Um...

'Will not reach parity with HDDs' is not equal to not getting cheaper. There is a pretty large disparity there. Also, HDD density will not sit still. On top of that, HDD providers have a lot of leeway in pricing to make themselves an attractive option, NAND drives not-so-much. IOW, this is apples and oranges. One could argue up to 128gb drives are already commodities, just not suitable for replacing HDDs (hence why the later could stay expensive after the flood recovery).

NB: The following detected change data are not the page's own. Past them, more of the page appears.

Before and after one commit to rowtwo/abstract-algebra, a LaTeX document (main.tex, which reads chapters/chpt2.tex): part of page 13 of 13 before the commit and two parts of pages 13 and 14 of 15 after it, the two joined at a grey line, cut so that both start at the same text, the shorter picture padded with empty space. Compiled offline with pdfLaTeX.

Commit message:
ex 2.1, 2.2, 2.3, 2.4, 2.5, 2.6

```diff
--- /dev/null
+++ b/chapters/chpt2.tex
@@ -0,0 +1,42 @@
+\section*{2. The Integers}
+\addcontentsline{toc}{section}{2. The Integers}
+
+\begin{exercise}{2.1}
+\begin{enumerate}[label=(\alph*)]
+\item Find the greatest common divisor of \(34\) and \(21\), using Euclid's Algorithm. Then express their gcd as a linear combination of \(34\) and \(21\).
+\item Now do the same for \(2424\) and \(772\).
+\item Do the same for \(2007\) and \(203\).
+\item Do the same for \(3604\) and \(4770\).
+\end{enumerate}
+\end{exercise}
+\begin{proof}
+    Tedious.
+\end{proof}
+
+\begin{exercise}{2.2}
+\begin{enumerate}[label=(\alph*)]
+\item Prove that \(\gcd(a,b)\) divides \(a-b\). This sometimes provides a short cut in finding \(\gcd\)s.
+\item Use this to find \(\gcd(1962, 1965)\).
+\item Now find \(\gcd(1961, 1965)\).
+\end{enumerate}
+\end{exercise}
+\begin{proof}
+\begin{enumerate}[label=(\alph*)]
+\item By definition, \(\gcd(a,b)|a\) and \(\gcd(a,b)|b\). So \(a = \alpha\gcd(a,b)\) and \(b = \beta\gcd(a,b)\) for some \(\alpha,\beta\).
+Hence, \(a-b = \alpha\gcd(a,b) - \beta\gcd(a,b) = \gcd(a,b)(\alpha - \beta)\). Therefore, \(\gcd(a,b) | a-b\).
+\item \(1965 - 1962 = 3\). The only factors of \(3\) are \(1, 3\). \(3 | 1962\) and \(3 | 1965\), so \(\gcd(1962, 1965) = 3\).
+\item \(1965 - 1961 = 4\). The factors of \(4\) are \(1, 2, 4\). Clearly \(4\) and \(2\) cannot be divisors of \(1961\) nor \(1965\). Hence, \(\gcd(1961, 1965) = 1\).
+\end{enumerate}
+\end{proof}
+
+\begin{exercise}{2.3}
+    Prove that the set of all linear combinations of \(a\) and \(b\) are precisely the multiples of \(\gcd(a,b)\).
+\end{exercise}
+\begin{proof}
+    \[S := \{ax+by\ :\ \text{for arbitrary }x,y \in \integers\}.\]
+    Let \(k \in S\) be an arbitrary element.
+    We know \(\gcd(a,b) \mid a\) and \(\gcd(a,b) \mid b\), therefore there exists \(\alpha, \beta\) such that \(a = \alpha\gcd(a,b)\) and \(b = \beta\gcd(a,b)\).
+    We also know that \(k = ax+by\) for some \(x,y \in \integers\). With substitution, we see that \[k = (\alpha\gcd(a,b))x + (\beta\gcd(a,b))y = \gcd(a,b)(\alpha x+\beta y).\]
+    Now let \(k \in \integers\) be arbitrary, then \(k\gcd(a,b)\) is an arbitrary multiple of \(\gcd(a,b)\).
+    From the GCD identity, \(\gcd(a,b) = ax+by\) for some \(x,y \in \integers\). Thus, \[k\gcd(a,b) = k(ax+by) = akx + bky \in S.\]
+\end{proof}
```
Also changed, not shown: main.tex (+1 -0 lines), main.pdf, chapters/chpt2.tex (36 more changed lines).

The big question then becomes just that: at what point drives become sensible replacements as the primary (only) internal storage option in a laptop when it is the only computer someone owns. One could argue that is happening as 256GB drives are becoming reasonably priced...or certainly will be as 512GB drives trend downwards at the tail-end of the next cycle.
0 0 [Posted by: turtle  | Date: 07/22/12 07:46:56 PM]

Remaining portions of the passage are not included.